The equal protection clause of the U.S. Const. amend. XIV forbids the prosecutor in a state criminal action to exercise peremptory challenges to remove members of the defendant's race from the venire. A defendant in such a case may establish a prima facie case of purposeful discrimination in the selection of the petit jury solely on evidence concerning the prosecutor's exercise of peremptory challenges at the trial.
Appellant construction worker brought an action against appellee concrete company for injuries sustained on a construction site. During jury empanelment, appellee used two of its three peremptory challenges against black jurors. The final jury consisting of 11 white and 1 black awarded damages to appellant, but found him to be 80 percent contributorily negligent with regard to his own injuries. Appellant claimed the lower court erred in not ordering appellee to state a neutral reason as to why black jurors were excluded, even though the lower court had answered the question by stating that discriminatory peremptory challenges were banned in criminal, but not civil litigation.
Does the guarantee of equal protection of the laws forbid the exercise of peremptory challenges on racial grounds in a civil case?

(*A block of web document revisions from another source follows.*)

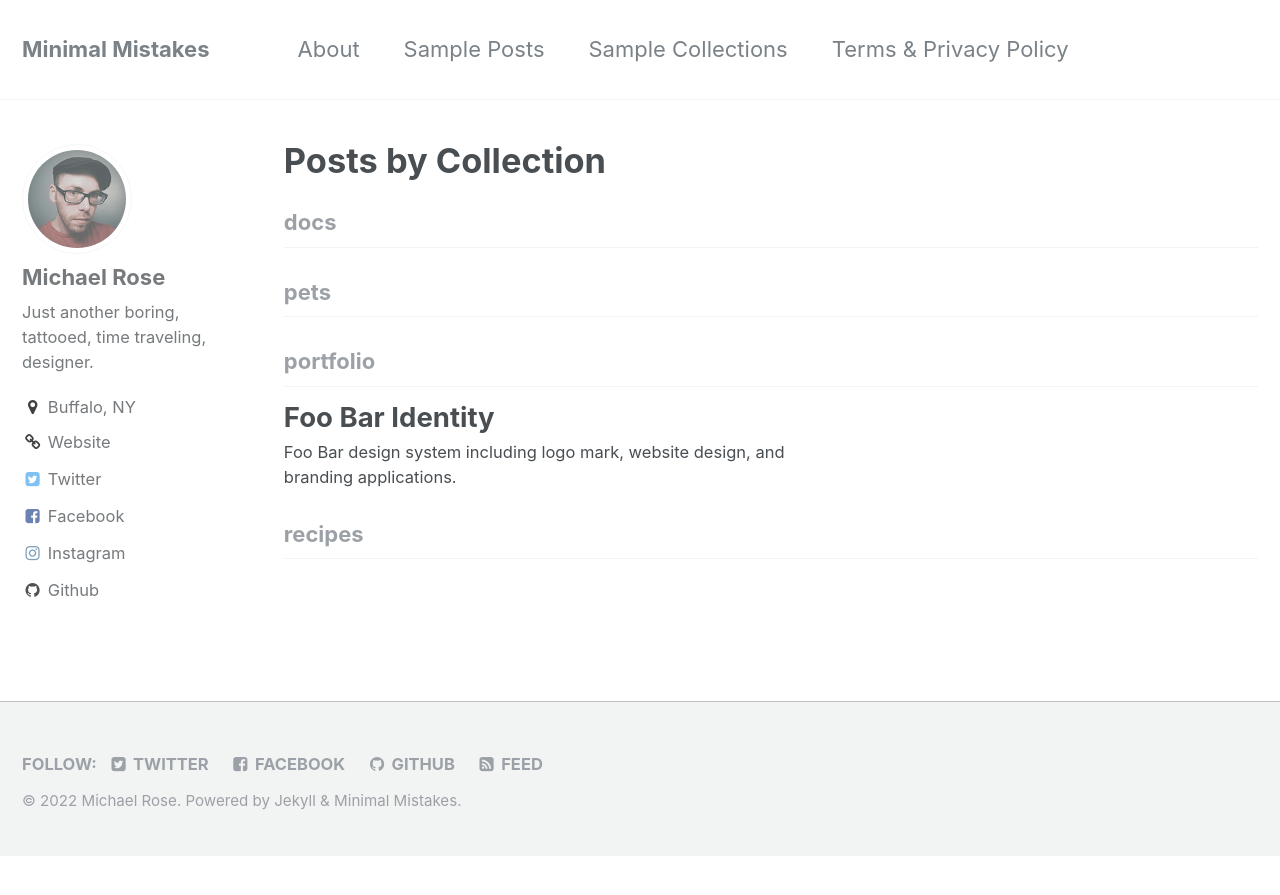
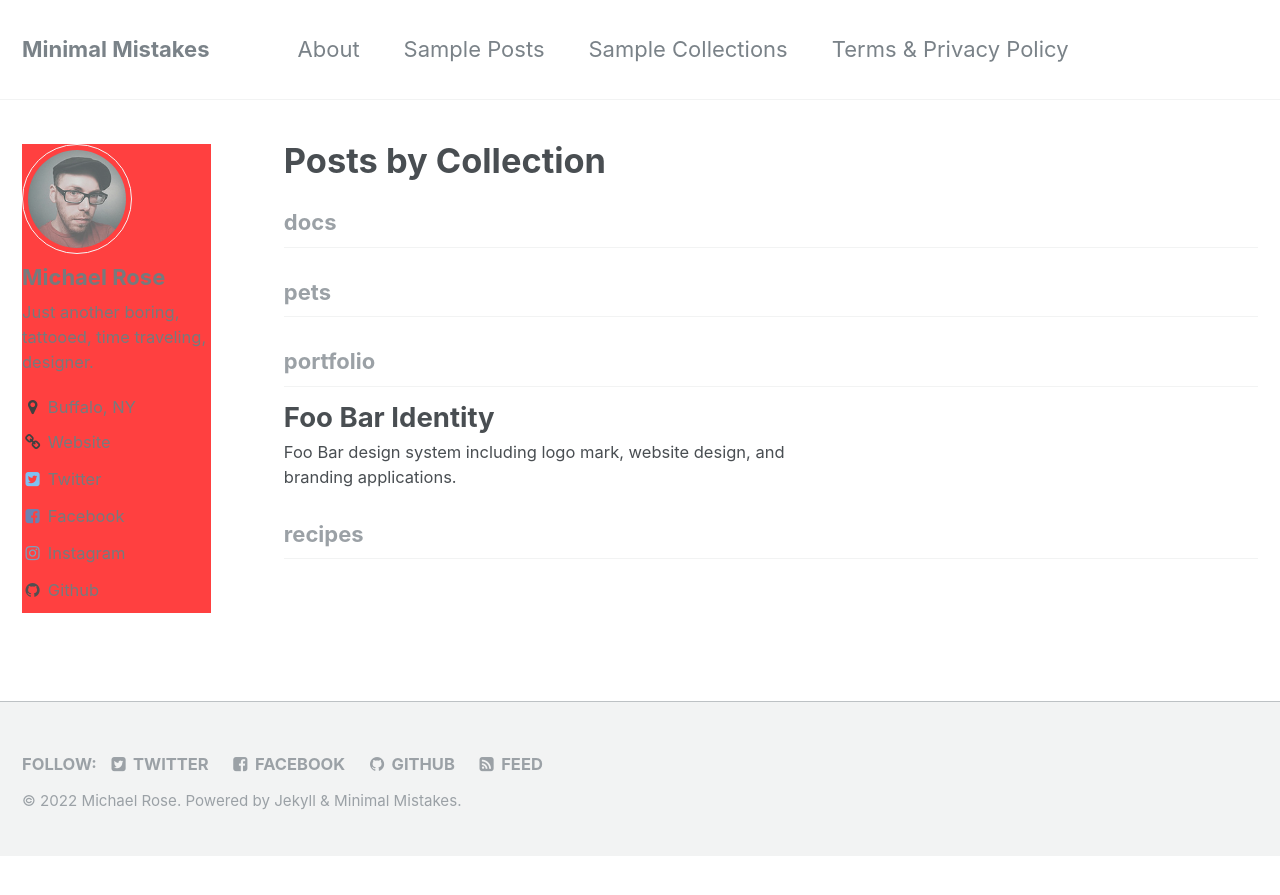
Before and after one commit to georgemccann/test, a Jekyll site: the page built from _pages/collection-archive.html, in a window 1280 px wide. Shown: the top 895 px of the page. Built offline with Jekyll 4.4.1, drawn with Linux system fonts in a browser that asks for light colours.

```diff
--- a/_sass/_sidebar.scss
+++ b/_sass/_sidebar.scss
@@ -9,6 +9,7 @@
 .sidebar {
   @include clearfix();
   margin-bottom: 1em;
+  background:red;
 
   @include breakpoint($large) {
     @include span(2 of 12);
```
Also changed, not shown: _pages/archive-layout-with-content.md (+1 -0 lines).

The court vacated the decision of the lower court and remanded the matter to the lower court for further proceedings. The court found that the guarantee of equal protection extended to banning the use of peremptory challenges on racial grounds by a private litigant in federal court. The court found there was no reason to differentiate between service on a jury on a criminal or civil case. Thus, the court determined that if appellant construction worker establishes a prima facie case of racial discrimination, the lower court must require appellee concrete company to show a neutral reason for its challenges. If appellee is unable to do so, the lower court shall order a new trial.